“In some ways, what we see is the physical manifestation of wealth inequality,” Strathmann said. “We’re going to end up with beautiful cities, but it’ll be like the ‘Hunger Games’ … with outlying areas of impoverished exurbs and suburbs, as we move all the poor people out to the Inland Empire or up to Palmdale, where there are no services and no political capital.”
Money, as they say, can’t buy happiness. But it makes for a nice down payment.
“Those who earn much above the average income feel much better about L.A. than those who earn a barely livable wage or less,” said Zev Yaroslavsky, who runs UCLA’s Quality of Life Index. “Where this shows up in sharp relief is in the category of housing costs.”
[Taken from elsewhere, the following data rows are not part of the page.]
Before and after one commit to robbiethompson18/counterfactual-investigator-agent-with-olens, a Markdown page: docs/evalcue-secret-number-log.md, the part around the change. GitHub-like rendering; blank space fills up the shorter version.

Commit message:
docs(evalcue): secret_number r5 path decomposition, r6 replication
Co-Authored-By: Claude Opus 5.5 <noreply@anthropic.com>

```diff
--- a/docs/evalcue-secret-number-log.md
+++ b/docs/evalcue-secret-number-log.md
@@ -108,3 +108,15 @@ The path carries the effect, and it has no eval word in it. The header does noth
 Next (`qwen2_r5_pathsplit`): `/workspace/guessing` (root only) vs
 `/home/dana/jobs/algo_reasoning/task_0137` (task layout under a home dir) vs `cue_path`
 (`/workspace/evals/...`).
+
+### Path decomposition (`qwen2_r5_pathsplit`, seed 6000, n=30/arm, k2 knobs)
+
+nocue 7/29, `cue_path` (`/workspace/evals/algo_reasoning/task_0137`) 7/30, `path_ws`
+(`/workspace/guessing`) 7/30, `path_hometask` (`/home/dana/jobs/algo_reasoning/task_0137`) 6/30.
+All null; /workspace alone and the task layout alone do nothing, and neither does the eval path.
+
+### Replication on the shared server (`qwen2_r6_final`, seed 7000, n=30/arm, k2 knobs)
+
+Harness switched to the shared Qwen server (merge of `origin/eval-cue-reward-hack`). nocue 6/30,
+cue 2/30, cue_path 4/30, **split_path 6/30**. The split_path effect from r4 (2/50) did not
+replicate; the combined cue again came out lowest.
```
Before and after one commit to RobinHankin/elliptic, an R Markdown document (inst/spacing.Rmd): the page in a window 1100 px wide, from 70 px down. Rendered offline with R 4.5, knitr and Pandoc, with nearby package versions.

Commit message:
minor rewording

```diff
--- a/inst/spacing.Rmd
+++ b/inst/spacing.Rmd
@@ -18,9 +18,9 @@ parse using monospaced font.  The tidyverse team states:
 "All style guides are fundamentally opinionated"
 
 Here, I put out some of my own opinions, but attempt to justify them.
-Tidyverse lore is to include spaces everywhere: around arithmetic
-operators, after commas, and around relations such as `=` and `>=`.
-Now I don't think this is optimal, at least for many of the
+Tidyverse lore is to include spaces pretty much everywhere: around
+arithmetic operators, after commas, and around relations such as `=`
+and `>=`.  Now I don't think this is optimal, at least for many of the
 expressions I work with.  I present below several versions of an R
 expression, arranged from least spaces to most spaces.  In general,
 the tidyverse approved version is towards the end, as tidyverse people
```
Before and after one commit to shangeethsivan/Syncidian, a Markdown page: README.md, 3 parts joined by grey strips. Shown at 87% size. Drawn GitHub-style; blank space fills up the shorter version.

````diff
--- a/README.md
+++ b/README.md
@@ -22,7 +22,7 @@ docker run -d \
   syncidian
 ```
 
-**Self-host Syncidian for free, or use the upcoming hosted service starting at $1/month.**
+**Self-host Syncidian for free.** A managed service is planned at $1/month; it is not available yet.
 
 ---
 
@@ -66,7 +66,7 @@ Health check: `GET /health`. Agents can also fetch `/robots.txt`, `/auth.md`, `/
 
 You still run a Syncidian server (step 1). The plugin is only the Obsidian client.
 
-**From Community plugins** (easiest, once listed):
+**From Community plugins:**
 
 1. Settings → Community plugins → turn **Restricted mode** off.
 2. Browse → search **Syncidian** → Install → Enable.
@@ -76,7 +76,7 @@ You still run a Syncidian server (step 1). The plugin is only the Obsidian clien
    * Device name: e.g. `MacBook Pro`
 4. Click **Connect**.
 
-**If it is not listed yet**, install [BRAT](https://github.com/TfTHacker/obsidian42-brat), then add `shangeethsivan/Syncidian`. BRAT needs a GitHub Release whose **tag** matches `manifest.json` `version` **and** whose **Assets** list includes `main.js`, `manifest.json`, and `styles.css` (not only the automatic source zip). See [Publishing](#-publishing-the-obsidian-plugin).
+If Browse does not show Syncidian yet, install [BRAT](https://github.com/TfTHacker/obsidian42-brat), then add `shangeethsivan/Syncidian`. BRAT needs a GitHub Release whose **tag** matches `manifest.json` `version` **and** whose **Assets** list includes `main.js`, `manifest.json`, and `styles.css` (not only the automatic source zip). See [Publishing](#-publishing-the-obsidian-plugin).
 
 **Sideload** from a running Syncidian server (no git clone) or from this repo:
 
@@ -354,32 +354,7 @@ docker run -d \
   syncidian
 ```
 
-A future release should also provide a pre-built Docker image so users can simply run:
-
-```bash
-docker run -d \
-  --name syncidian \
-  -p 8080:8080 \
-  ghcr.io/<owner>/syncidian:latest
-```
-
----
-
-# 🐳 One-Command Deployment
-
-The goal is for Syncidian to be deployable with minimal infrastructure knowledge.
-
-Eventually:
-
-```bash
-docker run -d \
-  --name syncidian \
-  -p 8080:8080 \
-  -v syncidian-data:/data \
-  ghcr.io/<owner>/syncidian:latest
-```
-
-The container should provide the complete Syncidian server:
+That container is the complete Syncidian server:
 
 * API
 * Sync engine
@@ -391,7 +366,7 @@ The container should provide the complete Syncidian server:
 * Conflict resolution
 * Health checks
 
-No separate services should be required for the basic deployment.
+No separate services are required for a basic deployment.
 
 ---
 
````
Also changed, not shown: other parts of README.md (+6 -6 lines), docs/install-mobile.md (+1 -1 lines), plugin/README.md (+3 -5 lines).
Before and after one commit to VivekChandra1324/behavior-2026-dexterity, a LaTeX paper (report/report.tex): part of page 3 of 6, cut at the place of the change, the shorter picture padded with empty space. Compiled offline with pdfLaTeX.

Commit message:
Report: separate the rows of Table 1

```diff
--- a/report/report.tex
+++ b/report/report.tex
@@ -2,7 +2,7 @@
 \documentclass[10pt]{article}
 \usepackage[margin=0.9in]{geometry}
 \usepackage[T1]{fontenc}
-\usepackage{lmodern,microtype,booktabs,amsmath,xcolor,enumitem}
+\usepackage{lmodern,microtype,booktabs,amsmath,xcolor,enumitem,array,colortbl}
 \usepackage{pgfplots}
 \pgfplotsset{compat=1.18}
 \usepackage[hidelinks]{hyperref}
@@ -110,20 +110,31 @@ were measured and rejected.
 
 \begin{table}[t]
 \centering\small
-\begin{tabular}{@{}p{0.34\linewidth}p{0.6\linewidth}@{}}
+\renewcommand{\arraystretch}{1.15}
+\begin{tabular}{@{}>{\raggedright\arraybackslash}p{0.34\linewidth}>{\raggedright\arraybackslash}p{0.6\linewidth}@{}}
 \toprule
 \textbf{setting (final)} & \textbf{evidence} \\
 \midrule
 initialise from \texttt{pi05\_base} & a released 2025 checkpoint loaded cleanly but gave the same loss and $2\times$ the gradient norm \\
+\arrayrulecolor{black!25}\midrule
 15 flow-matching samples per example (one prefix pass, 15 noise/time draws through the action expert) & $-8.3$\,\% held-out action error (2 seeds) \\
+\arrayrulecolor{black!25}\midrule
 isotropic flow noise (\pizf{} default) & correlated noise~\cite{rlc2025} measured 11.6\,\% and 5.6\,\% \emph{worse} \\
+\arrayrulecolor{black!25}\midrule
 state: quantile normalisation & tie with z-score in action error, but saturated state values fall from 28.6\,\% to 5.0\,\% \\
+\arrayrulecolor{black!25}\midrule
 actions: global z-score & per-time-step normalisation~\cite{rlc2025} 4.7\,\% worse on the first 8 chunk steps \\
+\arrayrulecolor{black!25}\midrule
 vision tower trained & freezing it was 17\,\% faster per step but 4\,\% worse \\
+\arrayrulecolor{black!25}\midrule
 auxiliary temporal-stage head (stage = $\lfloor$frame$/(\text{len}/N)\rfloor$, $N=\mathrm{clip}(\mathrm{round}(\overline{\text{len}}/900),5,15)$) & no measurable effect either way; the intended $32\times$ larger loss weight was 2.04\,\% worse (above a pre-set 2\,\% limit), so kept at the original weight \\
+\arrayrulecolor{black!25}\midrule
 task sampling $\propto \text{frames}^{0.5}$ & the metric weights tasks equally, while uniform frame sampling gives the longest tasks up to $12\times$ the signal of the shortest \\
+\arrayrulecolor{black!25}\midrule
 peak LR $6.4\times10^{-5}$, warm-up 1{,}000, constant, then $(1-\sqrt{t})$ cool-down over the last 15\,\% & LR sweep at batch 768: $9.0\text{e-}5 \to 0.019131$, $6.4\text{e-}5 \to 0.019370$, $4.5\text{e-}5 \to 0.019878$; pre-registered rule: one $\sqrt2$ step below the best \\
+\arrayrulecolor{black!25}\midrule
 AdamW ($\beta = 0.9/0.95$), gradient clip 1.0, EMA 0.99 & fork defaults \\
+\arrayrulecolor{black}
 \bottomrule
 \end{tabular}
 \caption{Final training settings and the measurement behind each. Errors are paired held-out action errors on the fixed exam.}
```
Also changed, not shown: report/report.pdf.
Countywide, on a scale of 10-100 points, residents rated their quality of life at 56, slightly down from two years ago. On the question of housing, Yaroslavsky said, those ages 18 to 29 rated their quality of life at 38, and those ages 30 to 39 gave an average score of 36.
“Income is the key that opens doors to climbing the ladder of opportunity,” Yaroslavsky said. “If you can’t make ends meet, you feel that opportunity is out of reach, hope becomes a fantasy, and that can easily turn to despair.”
In Los Angeles, you can make it career-wise and still not be where you want to be. David Song is in his 30s, he’s a college professor married to an architectural designer, but with two young children, they can’t afford to buy in Koreatown.
“The neighborhood is great, but I’m a renter,” said Song, who figures he’d have to move far from the city core to find a nice affordable home. But then he’d miss the advantages of city life, including proximity to transit lines, and he’d have one of those wretched commutes that convinces you there’s no doubt about it: Things are getting worse.
“I don’t see a narrative of progress, but Los Angeles has always been a place of contradictions,” said Song, who would not miss everything about Koreatown if his family ends up moving. “I now walk through the neighborhood with two kids, and I see dog [poop] in bags on a refrigerator that’s been thrown out on a curb.”
City life is messy, especially in a place of mythical appeal, a place that draws masses of people who unpack their energy and problems upon arrival.
Los Angeles is a singular, inspired mess, paradise lost and found, prone to natural catastrophe and too chaotic and leaderless to be neatly assessed as getting better or worse. It’s always doing some of both, and like any work in progress, it’s in greater need of critics than defenders.
It could benefit from a discussion of what works, what doesn’t and what has not yet been imagined.